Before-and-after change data
=-=-=-=-=
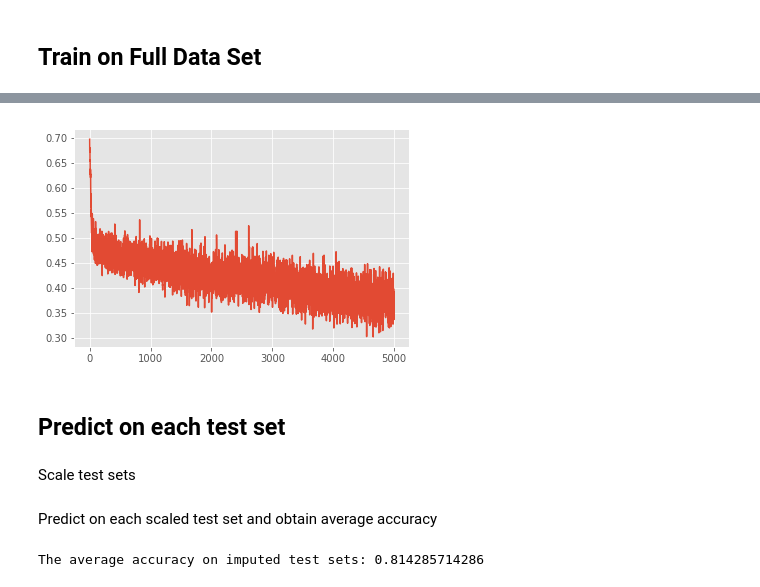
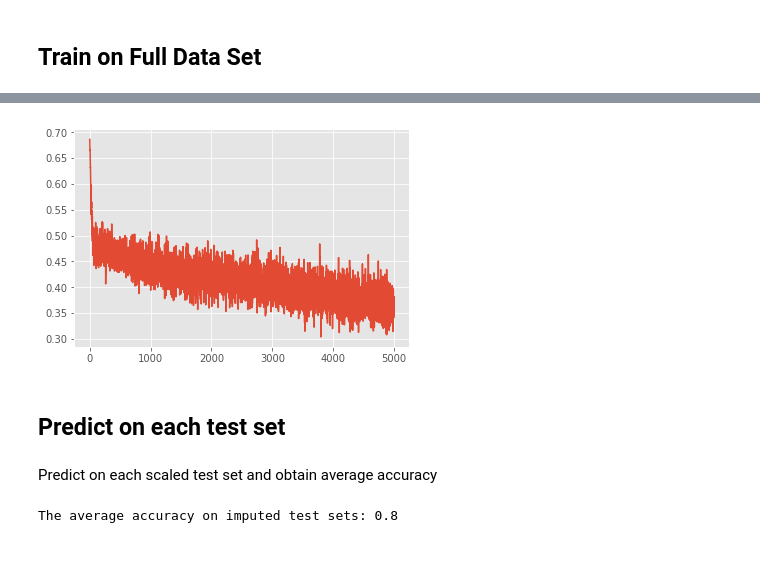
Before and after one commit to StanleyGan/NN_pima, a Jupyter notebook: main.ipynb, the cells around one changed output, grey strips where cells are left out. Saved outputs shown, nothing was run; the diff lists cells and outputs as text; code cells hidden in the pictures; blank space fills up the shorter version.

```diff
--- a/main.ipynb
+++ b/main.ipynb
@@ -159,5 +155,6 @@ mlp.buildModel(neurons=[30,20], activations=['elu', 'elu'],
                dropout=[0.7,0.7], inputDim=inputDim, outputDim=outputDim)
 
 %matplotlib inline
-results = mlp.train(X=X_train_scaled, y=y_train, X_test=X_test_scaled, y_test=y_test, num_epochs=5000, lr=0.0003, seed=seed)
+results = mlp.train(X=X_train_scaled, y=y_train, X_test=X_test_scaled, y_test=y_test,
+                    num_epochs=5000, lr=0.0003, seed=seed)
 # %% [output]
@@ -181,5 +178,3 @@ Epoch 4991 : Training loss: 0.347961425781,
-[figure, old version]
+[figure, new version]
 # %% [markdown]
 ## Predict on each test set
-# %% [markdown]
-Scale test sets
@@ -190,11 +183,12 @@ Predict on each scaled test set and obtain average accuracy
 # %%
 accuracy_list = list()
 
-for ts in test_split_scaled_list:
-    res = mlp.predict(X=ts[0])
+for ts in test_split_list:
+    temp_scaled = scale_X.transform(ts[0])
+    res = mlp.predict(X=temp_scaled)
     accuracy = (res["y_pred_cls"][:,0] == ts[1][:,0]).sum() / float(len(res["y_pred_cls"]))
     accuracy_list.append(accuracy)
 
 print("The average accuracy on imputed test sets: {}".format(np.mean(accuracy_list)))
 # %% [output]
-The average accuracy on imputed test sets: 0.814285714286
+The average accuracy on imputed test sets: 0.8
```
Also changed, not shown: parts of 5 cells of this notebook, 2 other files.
=-=-=-=-=
Work request >> Reply with nothing but the number of lines in the data that include the word "imputed".

Answer section >> 3